Perhaps the most tragic injustice of addiction is the denial of its inherent status as a disease. Countless studies continue to pinpoint genetic catalysts of the physical and psychological disorder, and yet, somehow addiction is still considered a “choice.”
Not to mention innumerable studies have elucidated the ultimate effects of addiction on the brain, characterized by cell death, perversion of keystone biological functioning, and a biological assimilation and eventually necessity for addictive substances.
We, as a society, continue to ignore these factors of addiction. In our tireless endeavours to illuminate the true nature of addiction, the same facts ring true, but they are vehemently denied.
Here are the facts about addiction which are undeniably true:
Substance Abuse & Addiction Are Different
Perhaps the age old debate of “addiction is a choice” is confused with substance abuse. Addiction by nature is a biologically compulsive necessity to use an addictive substance of habit. (It is possible to be addicted to multiple substances.) Whereas substance abuse is the use of drugs or alcohol, without being physically addicted.
Some may argue then “substance abuse is a choice.” This may have merit. Take for instance the curious experimentation with marijuana or cocaine, this is a choice. Perhaps from peer pressure or a genuine want to experiment. However, take into consideration those who are driven to escape the confines of their emotionally (and perhaps physically) state of their environmental surroundings- whether the nature of unrest is indwelling or caused by external forces.
Do these factors contribute to the “choice” argument?
Self-medication to a degree may be a choice to escape harmful psychological circumstances; the decision is a mark of absence in healthy coping strategies to help address feelings causing conflict, or the inability to remove one’s self from a harmful environment. Consider a teenager who is being sexually abused but is afraid to come forth. The common refutation against this is something along the lines of “I never used a drug because I was under psychological stress.”
This is a fallacy of shoulds and completely ignores the genetic factors of addiction. But for our immediate instance, substance abuse is not a disease- but the precursor to one. Some people who abuse addictive drugs will not experience a true substance use disorder, but with continued use and the eventual development of tolerance, they walk a fine line.
Addiction Is a Disease
Don’t take my word for it. Take a moment to watch this short video on the biological factors of addiction and the influence unfulfilling environments have in the development of the disorder.
As you can see, addiction has measurable effects on both the body and mind. After physical dependency is established- perhaps in 21 days (it varies from person to person based on natural susceptibility) substance abuse is no longer a “choice,” but a physical compulsory necessity to function normally.
Self medication then transmutes into a need as tangible as food or sleep.

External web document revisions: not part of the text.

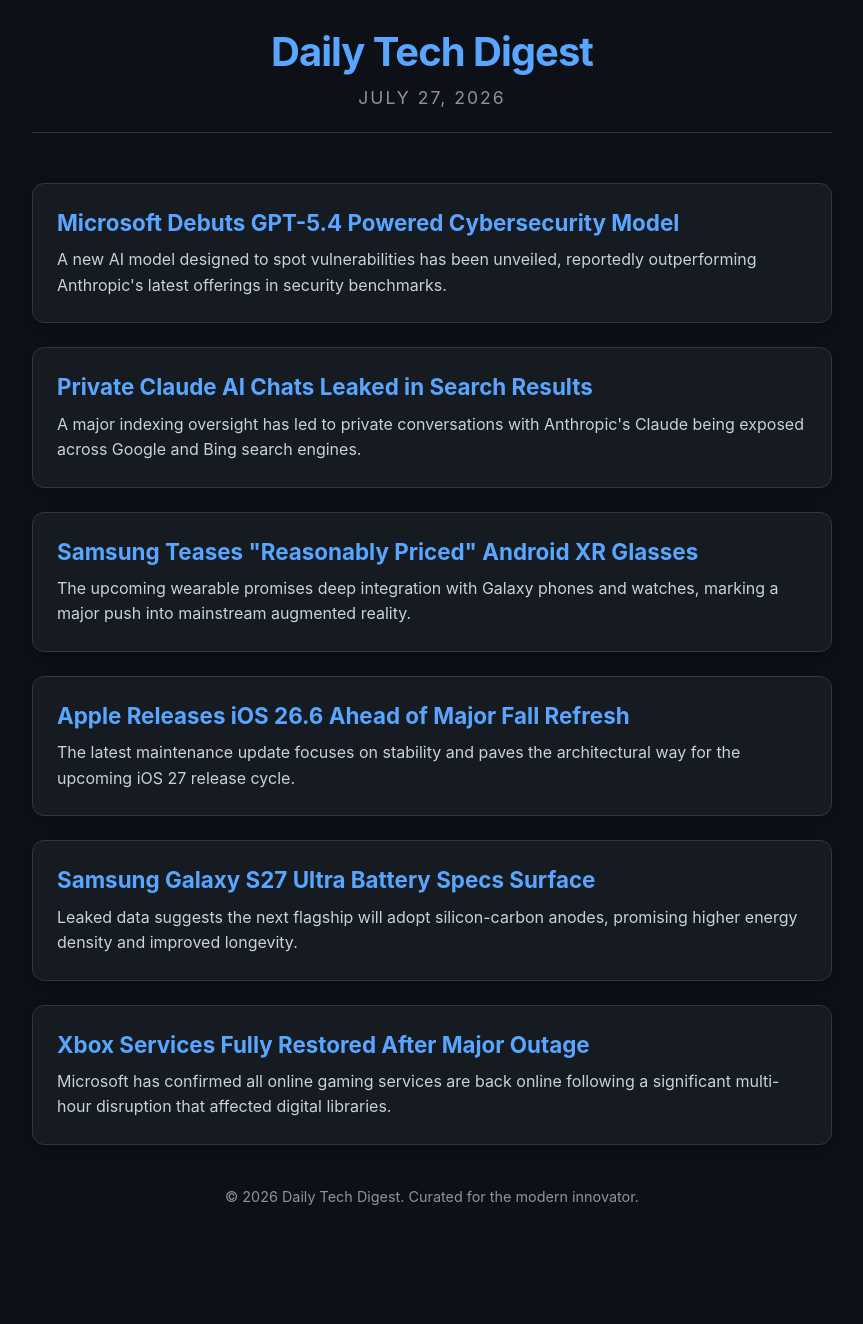
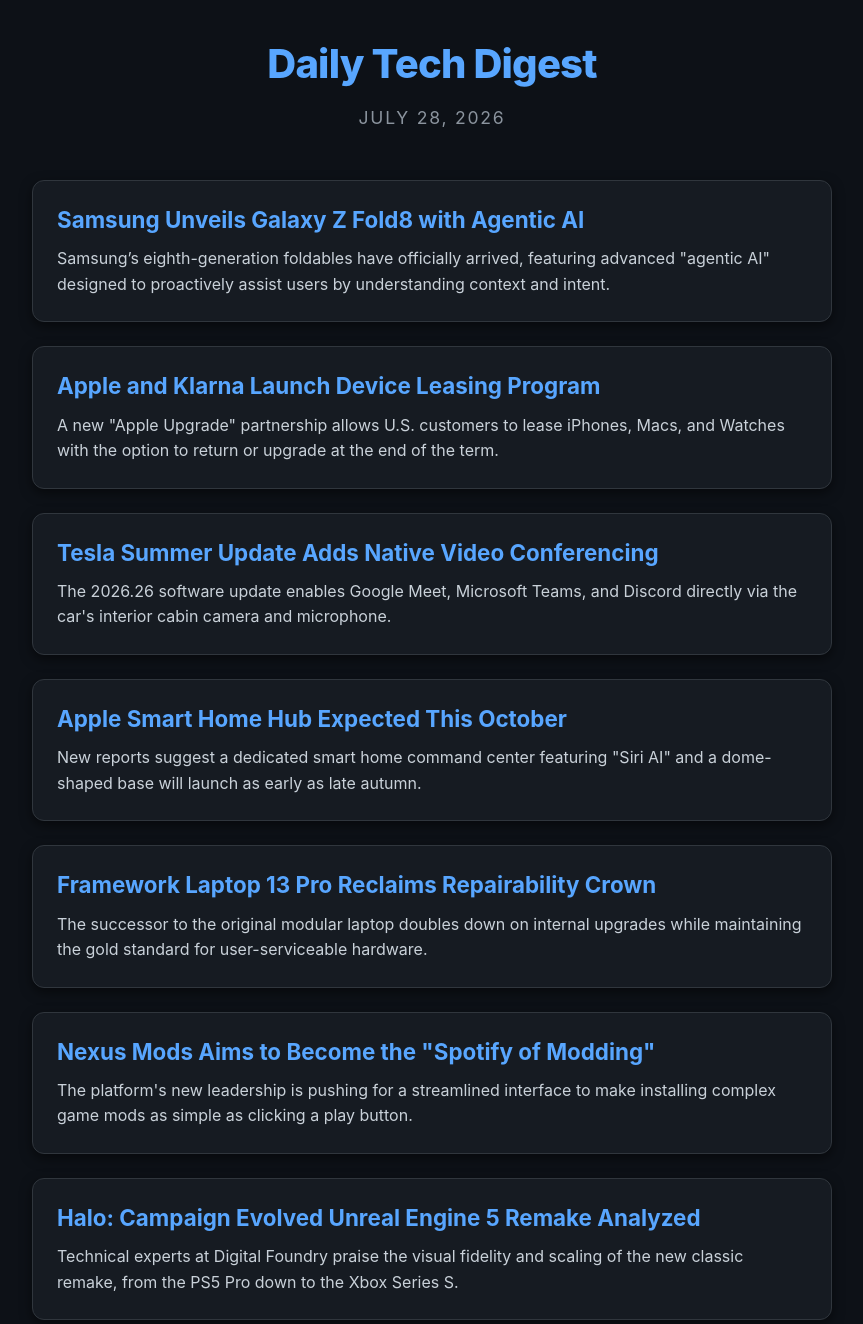
Before and after one commit to vishnuvardhankakara21/daily-tech-digest, a plain HTML site: page index.html in a window 1280 px wide. Shown: the whole page, without its empty margins (208-1071 px from the left). Before the commit the page ends 1228 px from the top, so only its background shows below. Drawn offline with Linux system fonts and the light colour scheme.

Commit message:
Daily digest update

```diff
--- a/index.html
+++ b/index.html
@@ -14,81 +14,77 @@
             --border: #30363d;
         }
 
+        * {
+            box-sizing: border-box;
+            margin: 0;
+            padding: 0;
+        }
+
         body {
             background-color: var(--bg-color);
             color: var(--text-main);
-            font-family: 'Inter', system-ui, -apple-system, sans-serif;
+            font-family: 'Inter', -apple-system, BlinkMacSystemFont, "Segoe UI", Roboto, sans-serif;
             line-height: 1.6;
-            margin: 0;
-            padding: 20px;
-            display: flex;
-            justify-content: center;
+            padding: 2rem 1rem;
         }
 
         .container {
             max-width: 800px;
-            width: 100%;
+            margin: 0 auto;
         }
 
         header {
             text-align: center;
-            margin-bottom: 50px;
-            border-bottom: 1px solid var(--border);
-            padding-bottom: 20px;
+            margin-bottom: 3rem;
         }
 
         h1 {
+            font-size: 2.5rem;
             color: var(--accent);
-            font-size: 2.5rem;
-            margin: 0;
-            letter-spacing: -1px;
+            margin-bottom: 0.5rem;
+            font-weight: 800;
+            letter-spacing: -0.02em;
         }
 
         .date {
             color: var(--text-muted);
             font-size: 1.1rem;
             text-transform: uppercase;
-            letter-spacing: 2px;
+            letter-spacing: 0.1em;
         }
 
         .article-card {
-            background-color: var(--card-bg);
+            background: var(--card-bg);
             border: 1px solid var(--border);
             border-radius: 12px;
-            padding: 24px;
-            margin-bottom: 24px;
-            box-shadow: 0 4px 12px rgba(0, 0, 0, 0.3);
-            transition: transform 0.2s ease;
+            padding: 1.5rem;
+            margin-bottom: 1.5rem;
+            transition: transform 0.2s ease, box-shadow 0.2s ease;
+            box-shadow: 0 4px 12px rgba(0, 0, 0, 0.5);
         }
 
         .article-card:hover {
             transform: translateY(-2px);
+            box-shadow: 0 8px 24px rgba(0, 0, 0, 0.6);
             border-color: var(--accent);
         }
 
         h2 {
             color: var(--accent);
-            margin: 0 0 10px 0;
             font-size: 1.4rem;
+            margin-bottom: 0.75rem;
             line-height: 1.3;
         }
 
         p {
-            margin: 0;
             color: var(--text-main);
             font-size: 1rem;
         }
 
-        footer {
-            text-align: center;
-            margin-top: 40px;
-            color: var(--text-muted);
-            font-size: 0.9rem;
-        }
-
         @media (max-width: 600px) {
-            h1 { font-size: 2rem; }
-            .article-card { padding: 18px; }
+            h1 { font-size: 1.8rem; }
+            h2 { font-size: 1.2rem; }
+            body { padding: 1rem; }
         }
     </style>
 </head>
@@ -96,44 +92,45 @@
     <div class="container">
         <header>
             <h1>Daily Tech Digest</h1>
-            <div class="date">July 27, 2026</div>
+            <p class="date">July 28, 2026</p>
         </header>
 
         <main>
             <div class="article-card">
-                <h2>Microsoft Debuts GPT-5.4 Powered Cybersecurity Model</h2>
-                <p>A new AI model designed to spot vulnerabilities has been unveiled, reportedly outperforming Anthropic's latest offerings in security benchmarks.</p>
+                <h2>Samsung Unveils Galaxy Z Fold8 with Agentic AI</h2>
+                <p>Samsung’s eighth-generation foldables have officially arrived, featuring advanced "agentic AI" designed to proactively assist users by understanding context and intent.</p>
             </div>
 
             <div class="article-card">
-                <h2>Private Claude AI Chats Leaked in Search Results</h2>
-                <p>A major indexing oversight has led to private conversations with Anthropic's Claude being exposed across Google and Bing search engines.</p>
+                <h2>Apple and Klarna Launch Device Leasing Program</h2>
+                <p>A new "Apple Upgrade" partnership allows U.S. customers to lease iPhones, Macs, and Watches with the option to return or upgrade at the end of the term.</p>
             </div>
 
             <div class="article-card">
-                <h2>Samsung Teases "Reasonably Priced" Android XR Glasses</h2>
-                <p>The upcoming wearable promises deep integration with Galaxy phones and watches, marking a major push into mainstream augmented reality.</p>
+                <h2>Tesla Summer Update Adds Native Video Conferencing</h2>
+                <p>The 2026.26 software update enables Google Meet, Microsoft Teams, and Discord directly via the car's interior cabin camera and microphone.</p>
             </div>
 
             <div class="article-card">
-                <h2>Apple Releases iOS 26.6 Ahead of Major Fall Refresh</h2>
-                <p>The latest maintenance update focuses on stability and paves the architectural way for the upcoming iOS 27 release cycle.</p>
+                <h2>Apple Smart Home Hub Expected This October</h2>
+                <p>New reports suggest a dedicated smart home command center featuring "Siri AI" and a dome-shaped base will launch as early as late autumn.</p>
             </div>
 
             <div class="article-card">
-                <h2>Samsung Galaxy S27 Ultra Battery Specs Surface</h2>
-                <p>Leaked data suggests the next flagship will adopt silicon-carbon anodes, promising higher energy density and improved longevity.</p>
+                <h2>Framework Laptop 13 Pro Reclaims Repairability Crown</h2>
+                <p>The successor to the original modular laptop doubles down on internal upgrades while maintaining the gold standard for user-serviceable hardware.</p>
             </div>
 
             <div class="article-card">
-                <h2>Xbox Services Fully Restored After Major Outage</h2>
-                <p>Microsoft has confirmed all online gaming services are back online following a significant multi-hour disruption that affected digital libraries.</p>
+                <h2>Nexus Mods Aims to Become the "Spotify of Modding"</h2>
+                <p>The platform's new leadership is pushing for a streamlined interface to make installing complex game mods as simple as clicking a play button.</p>
+            </div>
+
+            <div class="article-card">
+                <h2>Halo: Campaign Evolved Unreal Engine 5 Remake Analyzed</h2>
+                <p>Technical experts at Digital Foundry praise the visual fidelity and scaling of the new classic remake, from the PS5 Pro down to the Xbox Series S.</p>
             </div>
         </main>
-
-        <footer>
-            &copy; 2026 Daily Tech Digest. Curated for the modern innovator.
-        </footer>
     </div>
 </body>
 </html>
```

In fact, without the presence of one’s substance of addiction, these simple everyday tasks become labored or impossible. Chronic substance abusers are often malnourished. The genetic nature of the disease is similar to inheriting high cholesterol levels. Without a conscious awareness of one’s susceptibility for high cholesterol, the consumption of fatty foods will aggravate this inherited condition. The same is true for initial substance abuse and resulting addiction.
Addiction Is Treatable
Akin to any other disease, managing addiction and helping those afflicted by the disorder is 100% attainable. However, the cultural stigma of substance use disorders in the United States often bar people from getting the treatment they need. Only one in ten addicts will get treatment for the disorder. Many succumb to fatal overdoses bereft medical and psychological treatment. Just as someone with unmanaged chronic depression may commit suicide.
Substance Use Disorders Are Spurred by Pharmacology
Pharmacology instruments an egregious role in wantonly prescribing the population potent opiates they often do not need. In the event patients do require pain management, patients aren’t given the full rundown of medications they’re being described– and conversations of eventually tapering, off opiates and supplementing treatment with alternative pain management (complementary treatment, natural remedies, etc. ) are entirely absent.
Absent the pursuit of finding alternatives- or complementary treatment- to help manage pain is irresponsible to one’s long term health. I say this because in thousands of instances patients prescribed addictive substances develop substance use disorders and may eventually pursue illicit opiate derived drugs- like heroin.
Minimizing contact with addictive drugs, or allowing the body to self correct as much as possible with the assistance of alternate treatment and physical therapy may cut the dangers of developing substance use disorders considerably. We must always rail against any means that would limit our intellectual and physical ability to fulfill our ultimate life pursuits.
Consequently, there’s a booming population of medical workers who are heavily addicted to the opiates available to them because of their profession.
I vehemently believe people turn to substances when there is a lack of mental and intellectual stimulation (especially if it is confined internally without a mode of expression). The pursuit of self-actualization is absolutely necessary for successful recovery; I would argue the pursuit for one’s life purpose is the best prevention method we have that is virtually untapped.
Rat Park demonstrates this effortlessly.
Dr. Jo-Anne Bliss, Clinical Director of Harbor Village